However, the real star of The English Patient is none other than the ensemble of cast. You cannot flaw the casts in any level since they’re emanating complexities in the story. There are lots of characters in the story – whether in the main plot or in sensible subplots – but, you just cannot let any of them slipped from your mind.
First of all, Ralph Fiennes’ brilliant portrayal of a man in two bodies, in two timelines, is quintessential; aspiring, ambitious but desperate in love as Almásy, yet, fragile but optimistic in life as the English patient. His performance ignites his co-stars’ flames in both timelines to steal the spotlight most of the time, without neglecting his importance. Juliette Binoche wins it all over with a warm persona and Kristin Scott Thomas with a burning one. Supporting roles lift the subplots into becoming a prominent point in The English Patient’s narrative body. From Willem Dafoe, Colin Firth, Naveen Andrews to Julian Wadham, each supporting actor excels in their own part.
Trust me, finishing this film in one blow is a tiring experience; but I appreciate everything despite its ambition that sometimes takes its toll.

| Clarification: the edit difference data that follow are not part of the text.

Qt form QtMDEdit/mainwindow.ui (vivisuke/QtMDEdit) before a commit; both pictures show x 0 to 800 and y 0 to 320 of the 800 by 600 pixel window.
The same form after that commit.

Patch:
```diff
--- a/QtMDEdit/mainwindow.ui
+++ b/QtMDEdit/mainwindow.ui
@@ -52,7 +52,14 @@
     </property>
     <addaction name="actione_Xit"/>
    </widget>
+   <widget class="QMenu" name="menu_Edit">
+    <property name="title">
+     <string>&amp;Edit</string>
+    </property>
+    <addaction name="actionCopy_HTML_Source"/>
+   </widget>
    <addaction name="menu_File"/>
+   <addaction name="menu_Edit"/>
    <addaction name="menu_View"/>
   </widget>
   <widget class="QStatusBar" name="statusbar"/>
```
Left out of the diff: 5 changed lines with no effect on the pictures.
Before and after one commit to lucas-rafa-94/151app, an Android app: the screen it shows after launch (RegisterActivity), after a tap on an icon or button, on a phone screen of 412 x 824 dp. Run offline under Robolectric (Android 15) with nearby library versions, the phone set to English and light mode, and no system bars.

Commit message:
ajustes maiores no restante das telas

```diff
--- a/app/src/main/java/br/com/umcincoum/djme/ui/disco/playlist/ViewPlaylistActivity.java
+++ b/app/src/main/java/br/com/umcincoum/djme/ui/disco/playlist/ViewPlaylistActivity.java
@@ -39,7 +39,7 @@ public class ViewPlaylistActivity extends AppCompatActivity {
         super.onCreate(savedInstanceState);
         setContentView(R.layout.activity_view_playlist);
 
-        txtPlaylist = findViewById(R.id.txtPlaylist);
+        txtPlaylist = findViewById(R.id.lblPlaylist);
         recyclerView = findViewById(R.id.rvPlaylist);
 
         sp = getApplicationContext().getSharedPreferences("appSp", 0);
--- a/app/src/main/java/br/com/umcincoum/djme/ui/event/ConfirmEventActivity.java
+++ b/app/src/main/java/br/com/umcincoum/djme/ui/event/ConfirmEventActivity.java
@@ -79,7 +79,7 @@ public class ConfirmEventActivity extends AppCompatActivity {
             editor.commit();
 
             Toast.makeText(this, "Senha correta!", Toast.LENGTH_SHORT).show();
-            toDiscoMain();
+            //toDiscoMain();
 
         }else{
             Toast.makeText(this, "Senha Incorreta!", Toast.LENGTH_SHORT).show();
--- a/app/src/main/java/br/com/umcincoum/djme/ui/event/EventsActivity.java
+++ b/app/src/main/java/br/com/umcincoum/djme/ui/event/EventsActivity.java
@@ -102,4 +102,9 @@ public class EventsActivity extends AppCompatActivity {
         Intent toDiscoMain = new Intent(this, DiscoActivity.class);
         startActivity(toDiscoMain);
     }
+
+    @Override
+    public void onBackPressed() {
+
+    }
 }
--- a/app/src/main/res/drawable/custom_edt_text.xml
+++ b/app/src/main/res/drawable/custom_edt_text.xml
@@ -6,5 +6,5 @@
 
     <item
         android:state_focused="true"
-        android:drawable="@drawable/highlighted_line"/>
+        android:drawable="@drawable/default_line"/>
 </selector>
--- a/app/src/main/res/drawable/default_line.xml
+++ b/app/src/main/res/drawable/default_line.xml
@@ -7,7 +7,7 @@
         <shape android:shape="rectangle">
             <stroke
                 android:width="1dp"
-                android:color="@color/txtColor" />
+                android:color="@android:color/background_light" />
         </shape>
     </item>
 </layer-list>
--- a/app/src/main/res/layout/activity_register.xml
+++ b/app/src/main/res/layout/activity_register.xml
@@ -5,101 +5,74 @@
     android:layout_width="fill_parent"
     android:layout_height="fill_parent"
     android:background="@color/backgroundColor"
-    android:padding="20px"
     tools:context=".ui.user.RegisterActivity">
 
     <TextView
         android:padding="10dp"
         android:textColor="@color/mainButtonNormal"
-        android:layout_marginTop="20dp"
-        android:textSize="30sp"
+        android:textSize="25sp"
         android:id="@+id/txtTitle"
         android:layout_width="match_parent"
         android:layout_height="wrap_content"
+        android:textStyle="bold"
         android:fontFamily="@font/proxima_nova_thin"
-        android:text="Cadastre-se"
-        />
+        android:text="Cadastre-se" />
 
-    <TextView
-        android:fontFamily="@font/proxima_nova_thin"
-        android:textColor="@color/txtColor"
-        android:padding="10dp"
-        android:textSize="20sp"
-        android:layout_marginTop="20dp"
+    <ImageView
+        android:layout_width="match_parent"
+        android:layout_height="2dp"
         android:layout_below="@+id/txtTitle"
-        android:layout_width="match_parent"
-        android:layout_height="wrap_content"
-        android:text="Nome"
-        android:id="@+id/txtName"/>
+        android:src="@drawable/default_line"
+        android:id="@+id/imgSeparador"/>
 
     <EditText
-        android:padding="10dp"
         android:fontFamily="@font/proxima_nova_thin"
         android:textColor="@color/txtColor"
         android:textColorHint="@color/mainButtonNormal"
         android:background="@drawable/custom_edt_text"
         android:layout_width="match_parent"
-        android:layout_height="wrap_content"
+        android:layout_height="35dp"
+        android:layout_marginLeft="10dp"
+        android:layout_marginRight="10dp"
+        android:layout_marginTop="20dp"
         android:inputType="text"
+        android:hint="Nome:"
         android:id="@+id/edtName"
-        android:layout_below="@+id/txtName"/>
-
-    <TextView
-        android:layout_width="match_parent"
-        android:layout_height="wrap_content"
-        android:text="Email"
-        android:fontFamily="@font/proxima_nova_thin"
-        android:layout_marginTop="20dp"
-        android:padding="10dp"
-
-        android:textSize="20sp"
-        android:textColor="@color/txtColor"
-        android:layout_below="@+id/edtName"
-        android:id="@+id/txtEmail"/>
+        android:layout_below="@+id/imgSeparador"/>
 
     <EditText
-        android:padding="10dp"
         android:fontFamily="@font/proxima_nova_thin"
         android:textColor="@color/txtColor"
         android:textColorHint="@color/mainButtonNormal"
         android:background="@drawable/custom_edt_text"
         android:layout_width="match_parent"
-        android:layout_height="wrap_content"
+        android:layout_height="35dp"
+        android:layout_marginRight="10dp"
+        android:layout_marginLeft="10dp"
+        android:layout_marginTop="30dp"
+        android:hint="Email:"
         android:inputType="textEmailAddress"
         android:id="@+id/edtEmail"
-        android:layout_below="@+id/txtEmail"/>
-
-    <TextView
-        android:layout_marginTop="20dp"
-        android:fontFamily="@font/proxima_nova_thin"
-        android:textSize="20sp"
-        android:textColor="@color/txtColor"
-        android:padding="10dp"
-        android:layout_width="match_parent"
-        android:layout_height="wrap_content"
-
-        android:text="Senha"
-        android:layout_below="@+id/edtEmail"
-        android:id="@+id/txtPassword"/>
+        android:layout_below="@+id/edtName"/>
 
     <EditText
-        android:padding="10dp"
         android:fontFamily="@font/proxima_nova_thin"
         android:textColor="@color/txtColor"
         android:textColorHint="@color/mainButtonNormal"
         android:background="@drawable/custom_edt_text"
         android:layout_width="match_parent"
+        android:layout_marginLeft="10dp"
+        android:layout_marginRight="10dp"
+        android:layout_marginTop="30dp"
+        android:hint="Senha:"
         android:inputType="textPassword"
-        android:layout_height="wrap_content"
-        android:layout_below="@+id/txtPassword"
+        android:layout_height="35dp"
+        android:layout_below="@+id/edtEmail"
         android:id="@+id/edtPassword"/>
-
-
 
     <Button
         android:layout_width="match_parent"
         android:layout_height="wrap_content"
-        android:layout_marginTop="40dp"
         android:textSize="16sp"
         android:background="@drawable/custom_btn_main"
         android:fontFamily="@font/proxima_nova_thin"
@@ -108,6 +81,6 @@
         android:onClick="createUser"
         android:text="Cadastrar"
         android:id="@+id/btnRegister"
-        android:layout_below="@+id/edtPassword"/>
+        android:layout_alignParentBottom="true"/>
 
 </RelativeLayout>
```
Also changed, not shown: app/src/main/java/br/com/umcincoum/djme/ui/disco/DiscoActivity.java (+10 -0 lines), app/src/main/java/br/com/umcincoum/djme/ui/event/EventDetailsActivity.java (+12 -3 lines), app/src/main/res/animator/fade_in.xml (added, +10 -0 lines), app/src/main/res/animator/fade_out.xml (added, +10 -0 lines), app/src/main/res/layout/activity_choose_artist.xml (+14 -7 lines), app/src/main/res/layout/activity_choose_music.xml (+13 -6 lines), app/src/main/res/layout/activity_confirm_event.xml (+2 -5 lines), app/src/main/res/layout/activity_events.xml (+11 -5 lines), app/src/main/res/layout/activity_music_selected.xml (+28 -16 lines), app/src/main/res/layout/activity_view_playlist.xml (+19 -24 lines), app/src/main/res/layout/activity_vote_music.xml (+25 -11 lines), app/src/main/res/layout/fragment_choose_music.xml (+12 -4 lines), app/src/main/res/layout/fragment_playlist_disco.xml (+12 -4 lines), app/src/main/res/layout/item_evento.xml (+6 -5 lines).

In final words, The English Patient is ambitious in every possible way; it is as captivating as Ralph Fiennes’ performance and chemistry with Kristin Scott Thomas, Juliette Binoche as well as Willem Dafoe.
The English Patient (1996)